ACTIVITY ▸
Lines that include the string "response" are the ones to copy from the entries below.

DATASET ▸

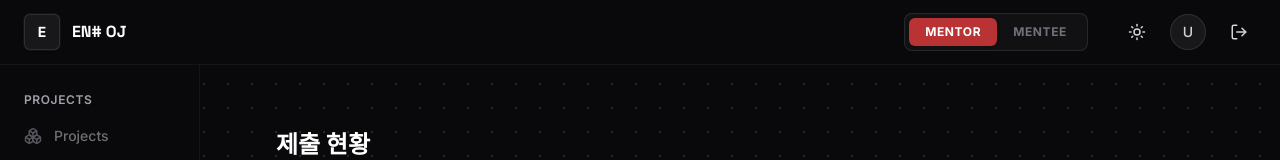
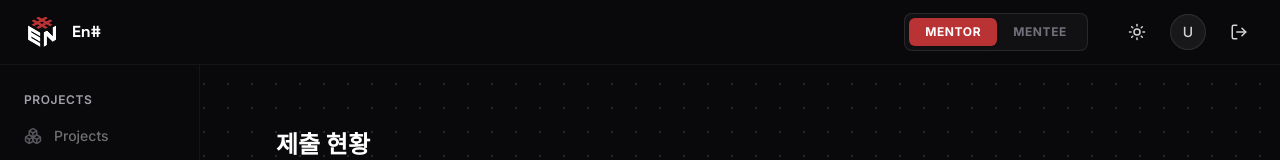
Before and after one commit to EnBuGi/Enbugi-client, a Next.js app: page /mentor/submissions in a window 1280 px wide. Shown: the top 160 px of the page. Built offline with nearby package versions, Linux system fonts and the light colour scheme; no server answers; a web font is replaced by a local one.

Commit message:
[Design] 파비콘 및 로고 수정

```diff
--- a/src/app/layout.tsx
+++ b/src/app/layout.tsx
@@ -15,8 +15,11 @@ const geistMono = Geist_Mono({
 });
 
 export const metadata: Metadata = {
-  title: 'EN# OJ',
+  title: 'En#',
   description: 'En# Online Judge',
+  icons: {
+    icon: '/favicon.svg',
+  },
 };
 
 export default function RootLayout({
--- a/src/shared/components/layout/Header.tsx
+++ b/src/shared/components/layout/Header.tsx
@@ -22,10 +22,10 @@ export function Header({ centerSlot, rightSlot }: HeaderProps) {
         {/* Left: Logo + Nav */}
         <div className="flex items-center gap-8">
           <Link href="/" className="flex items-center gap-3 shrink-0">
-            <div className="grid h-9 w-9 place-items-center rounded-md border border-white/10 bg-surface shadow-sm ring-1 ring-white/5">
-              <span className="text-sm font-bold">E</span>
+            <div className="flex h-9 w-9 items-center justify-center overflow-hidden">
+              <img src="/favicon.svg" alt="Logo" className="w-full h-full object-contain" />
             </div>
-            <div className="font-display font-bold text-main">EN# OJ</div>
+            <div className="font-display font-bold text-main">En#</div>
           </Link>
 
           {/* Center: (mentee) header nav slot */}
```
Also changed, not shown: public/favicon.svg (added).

...

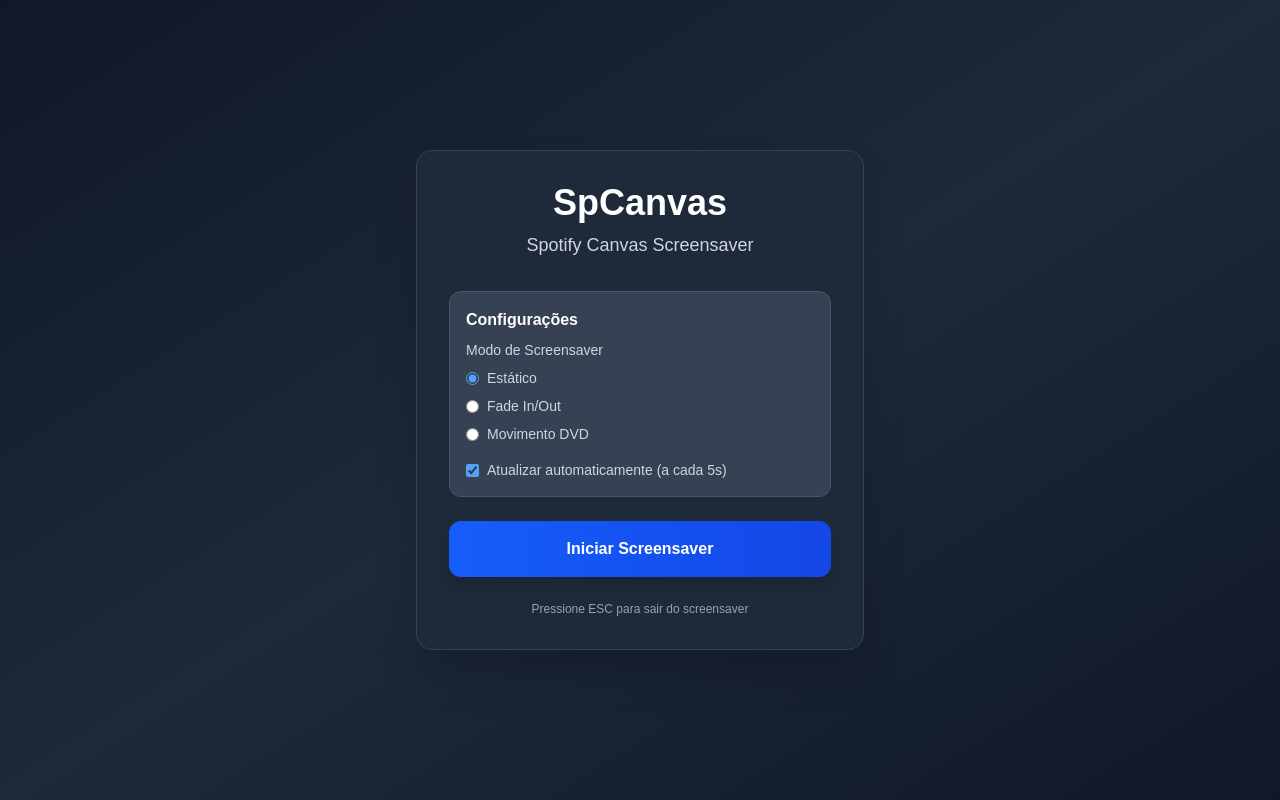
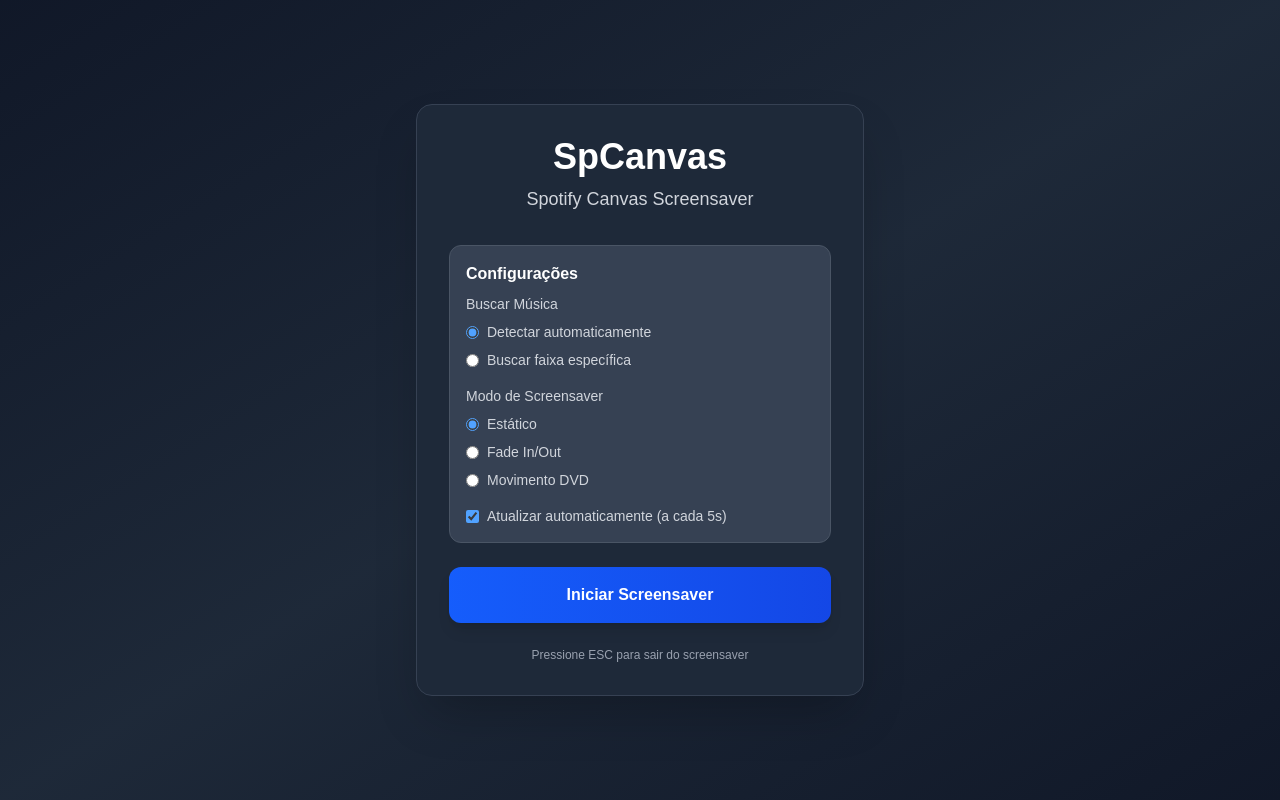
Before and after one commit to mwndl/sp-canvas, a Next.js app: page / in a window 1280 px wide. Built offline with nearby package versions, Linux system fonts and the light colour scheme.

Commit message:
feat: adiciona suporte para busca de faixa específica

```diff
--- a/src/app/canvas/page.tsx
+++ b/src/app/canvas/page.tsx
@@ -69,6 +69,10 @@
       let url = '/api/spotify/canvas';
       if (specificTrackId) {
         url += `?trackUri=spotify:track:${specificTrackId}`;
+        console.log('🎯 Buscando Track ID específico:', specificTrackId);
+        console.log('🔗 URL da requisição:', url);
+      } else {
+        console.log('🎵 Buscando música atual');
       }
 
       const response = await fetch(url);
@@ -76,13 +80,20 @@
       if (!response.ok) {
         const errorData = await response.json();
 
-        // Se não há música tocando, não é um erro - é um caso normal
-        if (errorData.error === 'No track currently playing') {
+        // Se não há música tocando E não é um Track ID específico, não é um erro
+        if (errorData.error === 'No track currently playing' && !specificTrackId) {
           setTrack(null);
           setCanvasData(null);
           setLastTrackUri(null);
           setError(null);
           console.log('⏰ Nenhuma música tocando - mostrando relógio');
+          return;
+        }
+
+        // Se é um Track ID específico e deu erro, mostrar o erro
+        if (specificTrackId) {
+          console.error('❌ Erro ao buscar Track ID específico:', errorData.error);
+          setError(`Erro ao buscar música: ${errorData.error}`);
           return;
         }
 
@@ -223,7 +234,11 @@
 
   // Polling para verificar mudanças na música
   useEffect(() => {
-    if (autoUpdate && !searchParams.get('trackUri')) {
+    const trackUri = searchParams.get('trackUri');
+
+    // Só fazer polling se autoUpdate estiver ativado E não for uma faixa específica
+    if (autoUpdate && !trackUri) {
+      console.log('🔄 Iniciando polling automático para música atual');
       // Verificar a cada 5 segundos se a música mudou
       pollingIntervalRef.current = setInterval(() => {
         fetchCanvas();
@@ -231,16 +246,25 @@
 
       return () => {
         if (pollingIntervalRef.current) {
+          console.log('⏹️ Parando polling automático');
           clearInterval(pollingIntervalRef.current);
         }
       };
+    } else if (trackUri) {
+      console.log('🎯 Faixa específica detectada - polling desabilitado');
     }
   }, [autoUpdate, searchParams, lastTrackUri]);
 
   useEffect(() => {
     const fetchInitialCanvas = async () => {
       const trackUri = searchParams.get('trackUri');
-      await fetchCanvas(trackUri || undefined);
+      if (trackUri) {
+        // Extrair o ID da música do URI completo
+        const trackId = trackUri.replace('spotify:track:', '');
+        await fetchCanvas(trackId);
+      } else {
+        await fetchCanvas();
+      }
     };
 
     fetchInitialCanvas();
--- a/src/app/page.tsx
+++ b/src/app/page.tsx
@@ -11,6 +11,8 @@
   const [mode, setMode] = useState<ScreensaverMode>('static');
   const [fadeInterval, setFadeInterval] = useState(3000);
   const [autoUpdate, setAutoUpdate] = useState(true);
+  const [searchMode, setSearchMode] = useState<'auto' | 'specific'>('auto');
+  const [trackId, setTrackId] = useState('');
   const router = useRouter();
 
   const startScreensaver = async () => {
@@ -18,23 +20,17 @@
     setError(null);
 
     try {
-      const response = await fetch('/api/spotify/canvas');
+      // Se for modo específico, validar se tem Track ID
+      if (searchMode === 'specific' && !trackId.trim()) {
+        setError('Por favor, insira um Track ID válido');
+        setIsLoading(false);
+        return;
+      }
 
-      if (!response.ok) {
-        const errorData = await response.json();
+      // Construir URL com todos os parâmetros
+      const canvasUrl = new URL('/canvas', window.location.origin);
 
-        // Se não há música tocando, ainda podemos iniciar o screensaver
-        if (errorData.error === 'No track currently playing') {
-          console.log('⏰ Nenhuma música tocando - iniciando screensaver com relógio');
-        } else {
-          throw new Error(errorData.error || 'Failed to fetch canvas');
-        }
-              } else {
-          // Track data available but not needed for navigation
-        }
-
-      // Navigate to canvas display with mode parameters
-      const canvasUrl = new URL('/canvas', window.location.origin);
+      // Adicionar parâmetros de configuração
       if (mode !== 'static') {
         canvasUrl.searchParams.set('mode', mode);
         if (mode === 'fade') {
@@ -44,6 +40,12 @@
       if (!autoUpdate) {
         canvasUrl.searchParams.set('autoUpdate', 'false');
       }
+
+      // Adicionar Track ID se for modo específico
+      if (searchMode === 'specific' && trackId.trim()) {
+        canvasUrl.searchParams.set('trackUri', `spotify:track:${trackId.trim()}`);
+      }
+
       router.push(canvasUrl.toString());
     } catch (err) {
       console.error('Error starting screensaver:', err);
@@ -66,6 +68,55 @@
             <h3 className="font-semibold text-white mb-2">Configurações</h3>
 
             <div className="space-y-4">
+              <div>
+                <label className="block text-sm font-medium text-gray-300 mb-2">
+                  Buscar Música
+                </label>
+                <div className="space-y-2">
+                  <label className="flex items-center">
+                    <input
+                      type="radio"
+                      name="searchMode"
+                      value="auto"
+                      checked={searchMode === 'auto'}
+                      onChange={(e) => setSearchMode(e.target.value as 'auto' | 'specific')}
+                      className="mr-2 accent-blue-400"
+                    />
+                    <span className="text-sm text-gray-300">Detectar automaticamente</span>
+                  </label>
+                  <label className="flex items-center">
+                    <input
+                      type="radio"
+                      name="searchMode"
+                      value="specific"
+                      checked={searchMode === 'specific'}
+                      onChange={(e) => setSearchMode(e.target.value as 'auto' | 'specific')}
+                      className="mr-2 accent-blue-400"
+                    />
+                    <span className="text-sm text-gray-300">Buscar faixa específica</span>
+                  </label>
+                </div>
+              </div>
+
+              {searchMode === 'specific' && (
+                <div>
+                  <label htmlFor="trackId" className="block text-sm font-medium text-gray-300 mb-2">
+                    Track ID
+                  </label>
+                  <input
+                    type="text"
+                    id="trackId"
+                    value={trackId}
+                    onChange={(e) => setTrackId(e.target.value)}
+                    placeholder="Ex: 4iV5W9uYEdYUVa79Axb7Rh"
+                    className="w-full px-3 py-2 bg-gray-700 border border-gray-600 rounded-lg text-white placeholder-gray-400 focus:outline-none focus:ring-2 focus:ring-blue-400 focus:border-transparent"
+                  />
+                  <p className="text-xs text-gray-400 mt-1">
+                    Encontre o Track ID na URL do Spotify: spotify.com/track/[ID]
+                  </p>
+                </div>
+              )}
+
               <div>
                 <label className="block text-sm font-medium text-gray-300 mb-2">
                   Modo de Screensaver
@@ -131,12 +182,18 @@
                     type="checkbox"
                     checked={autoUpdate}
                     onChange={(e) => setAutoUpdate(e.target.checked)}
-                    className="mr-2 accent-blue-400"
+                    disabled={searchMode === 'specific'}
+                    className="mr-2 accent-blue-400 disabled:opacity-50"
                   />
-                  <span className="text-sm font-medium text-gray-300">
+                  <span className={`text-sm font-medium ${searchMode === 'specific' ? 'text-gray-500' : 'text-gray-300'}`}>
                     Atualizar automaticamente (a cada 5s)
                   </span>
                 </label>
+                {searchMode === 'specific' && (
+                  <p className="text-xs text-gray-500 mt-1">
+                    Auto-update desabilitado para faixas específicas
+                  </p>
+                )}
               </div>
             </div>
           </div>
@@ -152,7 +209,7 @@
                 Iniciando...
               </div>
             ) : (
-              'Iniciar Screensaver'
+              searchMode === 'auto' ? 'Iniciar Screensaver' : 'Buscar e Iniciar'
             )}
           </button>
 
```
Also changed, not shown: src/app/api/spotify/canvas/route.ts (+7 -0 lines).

--

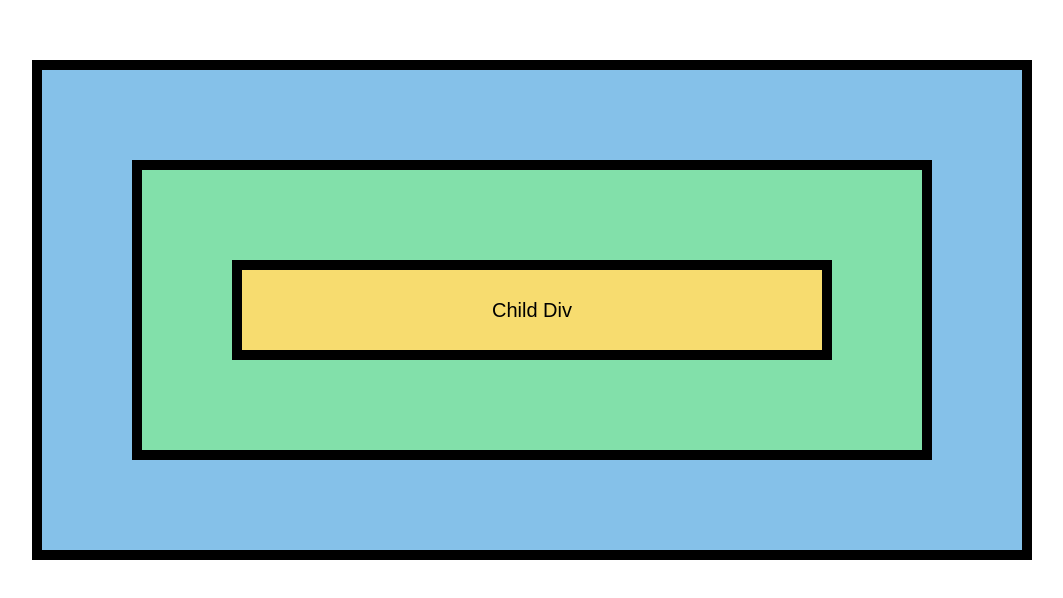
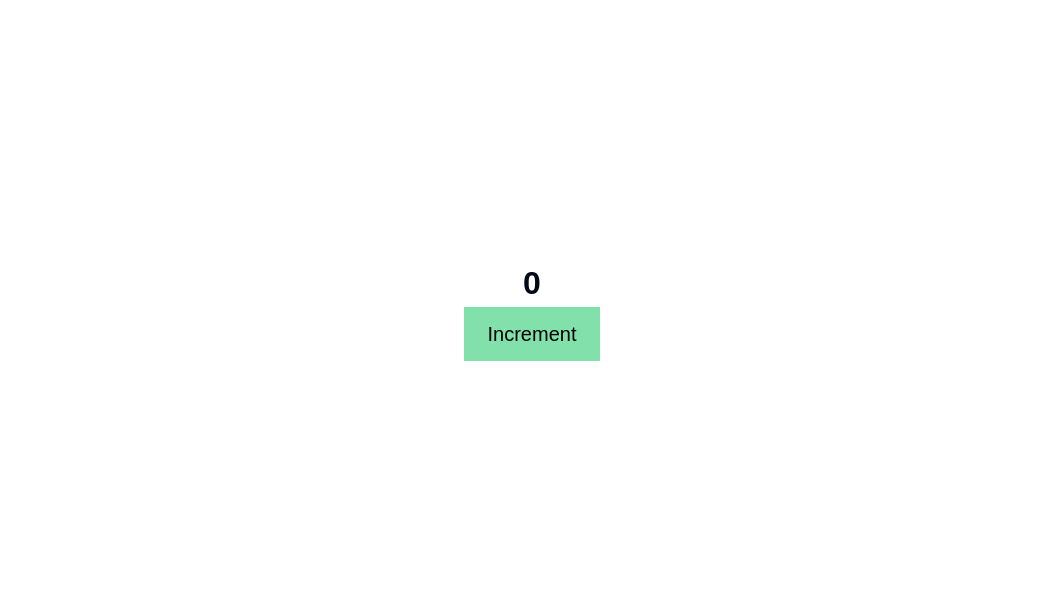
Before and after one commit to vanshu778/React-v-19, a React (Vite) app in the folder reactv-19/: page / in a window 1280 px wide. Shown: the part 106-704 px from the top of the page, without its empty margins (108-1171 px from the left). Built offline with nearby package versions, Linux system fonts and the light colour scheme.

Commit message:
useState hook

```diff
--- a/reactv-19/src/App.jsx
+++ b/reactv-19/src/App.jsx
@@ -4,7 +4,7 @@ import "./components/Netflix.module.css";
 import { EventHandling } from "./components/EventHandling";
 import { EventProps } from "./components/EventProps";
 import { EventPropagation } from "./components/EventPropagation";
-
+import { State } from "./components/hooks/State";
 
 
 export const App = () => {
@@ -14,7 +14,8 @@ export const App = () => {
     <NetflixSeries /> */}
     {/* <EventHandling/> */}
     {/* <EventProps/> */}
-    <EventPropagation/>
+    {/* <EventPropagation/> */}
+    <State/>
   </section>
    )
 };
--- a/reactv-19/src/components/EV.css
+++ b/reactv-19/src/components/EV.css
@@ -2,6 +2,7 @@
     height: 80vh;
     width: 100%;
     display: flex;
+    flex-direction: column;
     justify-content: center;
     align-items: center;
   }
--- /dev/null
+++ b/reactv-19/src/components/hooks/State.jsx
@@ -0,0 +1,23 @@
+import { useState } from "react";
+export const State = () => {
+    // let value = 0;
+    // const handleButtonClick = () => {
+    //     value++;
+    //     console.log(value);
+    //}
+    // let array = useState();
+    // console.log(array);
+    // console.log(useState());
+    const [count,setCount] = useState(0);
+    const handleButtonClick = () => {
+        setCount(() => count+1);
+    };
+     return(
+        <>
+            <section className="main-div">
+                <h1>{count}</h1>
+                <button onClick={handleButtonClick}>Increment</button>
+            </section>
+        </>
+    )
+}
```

ANSWER TO THIS PROBLEM ▸
       const response = await fetch(url);
       if (!response.ok) {
         const errorData = await response.json();
-      const response = await fetch('/api/spotify/canvas');
-      if (!response.ok) {
-        const errorData = await response.json();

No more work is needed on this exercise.